As a father, God calls me to avoid provoking my children because it will discourage them (Colossians 3:21) and not to sin in anger (Ephesians 4:26). I am also to avoid being anxious (Matthew 6:25). These things are hard. But I have found that my antidepressant medication makes them much less hard than they were.
We cannot know what is ‘normal’ parental grumpiness, or internal anger or anxiety — there are not reliable ways to measure such things. It may be that what I experience on a bad day is mild compared to most and that I am just weak and indulgent. I also do not think that it would be right to take a pill in to be sanctified. And yet, in pondering this I find myself wondering, “what is the difference from praying and asking God for grace?” In praying I am asking God to do what I cannot do — change my heart.

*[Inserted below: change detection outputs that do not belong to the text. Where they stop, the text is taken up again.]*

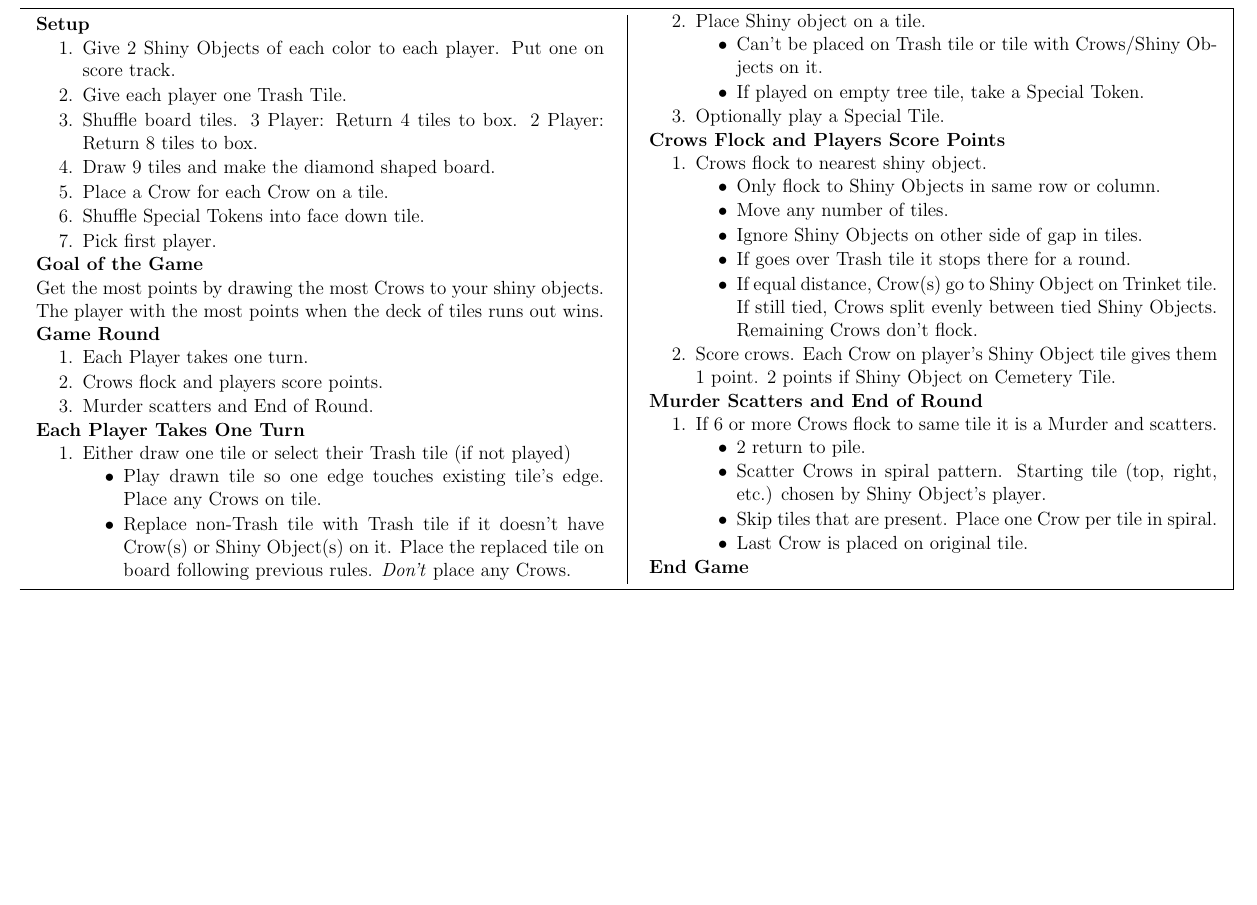
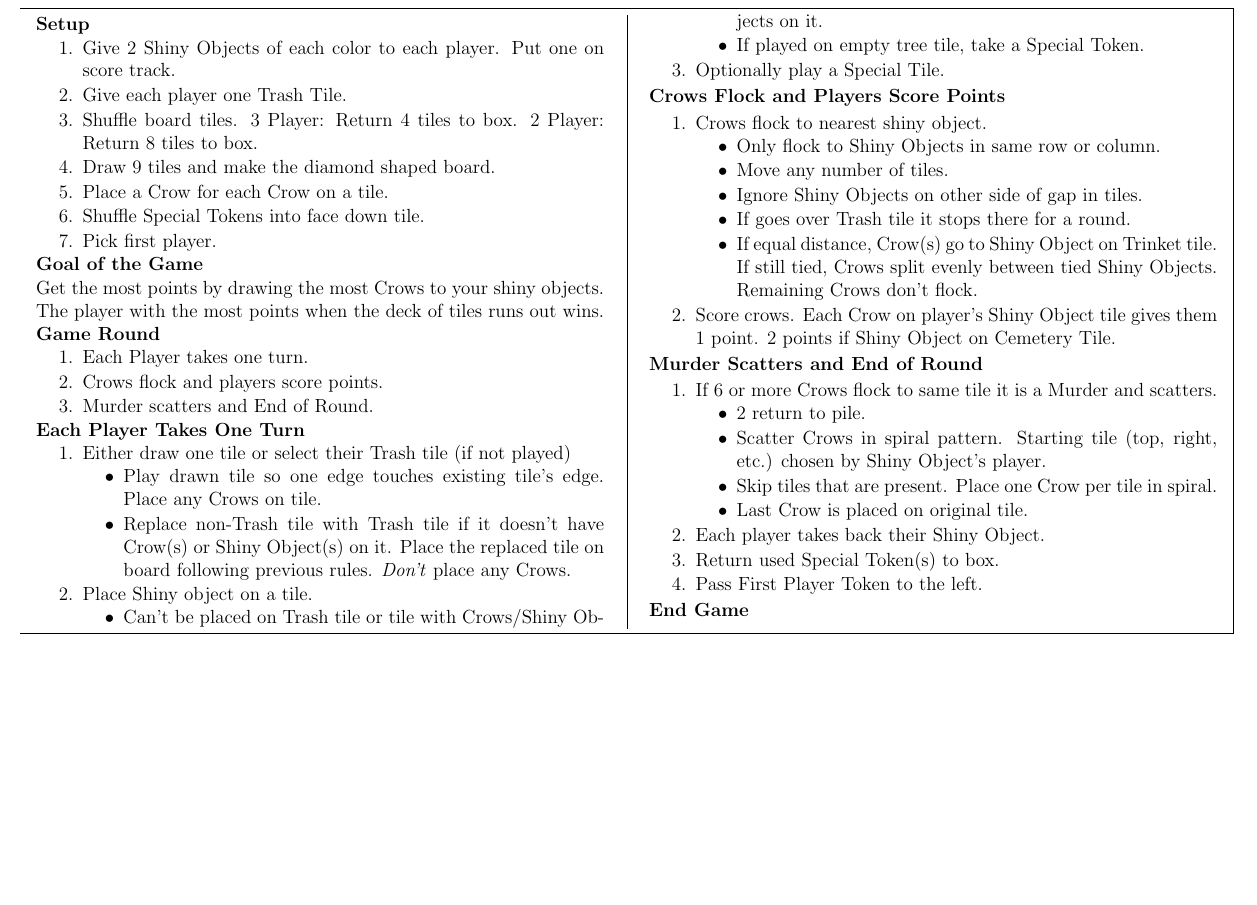
Before and after one commit to MJJoyce/GameSummarySheets, a LaTeX document (Crows/Crows.tex): part of the page, cut so that both start at the same text. Compiled offline with pdfLaTeX.

Commit message:
Add End of Round section

```diff
--- a/Crows/Crows.tex
+++ b/Crows/Crows.tex
@@ -122,6 +122,9 @@ Get the most points by drawing the most Crows to your shiny objects. The player
 			\item Skip tiles that are present. Place one Crow per tile in spiral.
 			\item Last Crow is placed on original tile.
 		\end{itemizeCustom}
+	\item Each player takes back their Shiny Object.
+	\item Return used Special Token(s) to box.
+	\item Pass First Player Token to the left.
 \end{enumerateCustom}
 
 \section*{End Game}
```
Also changed, not shown: Crows/Crows.pdf.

So I am in the curious situation in which taking a pill makes it appear as though I am exhibiting the fruit of the Spirit (Galatians 5:22-24). A naturalistic worldview would argue that the drug is the real causative agent and the fruit of the Spirit is a psychological concept to explain a physiological phenomenon. It is difficult to distinguish where the physiological effect ends and the spiritual one begins. But I am convinced that the fruit of the Spirit is the result of God-wrought changes in the heart of a person by grace. It is not affective changes due to mood, emotions or physiology. Physiology may facilitate the fruit (i.e., the manifestation of grace) but is not the origin of it.
What cause do I have for such a conviction? Paul tells us that God has put His Spirit in our hearts as a deposit (2 Corinthians 1:21-22) and His Spirit within us cries out to our Father (Galatians 4:5-6). This is the same Holy Spirit who raised Jesus from the dead (Romans 8:11). So sanctification comes only by the Spirit, regardless of superficial means I may use to mask the overflow of my heart (Mark 7:21).
Is the medication opposed to God’s Spirit? No, I am using it to moderate something which is causing problems. The effects of medication may not reflect a true heart change wrought by God, it reduces the negative effects of a disordered state, making life better for people around me.
In this is grace, showing me that a different state is possible. Making me aware that the depressed state is destructive, so I can begin along a path of submitting to the Spirit of God to put in order the chaos of my heart.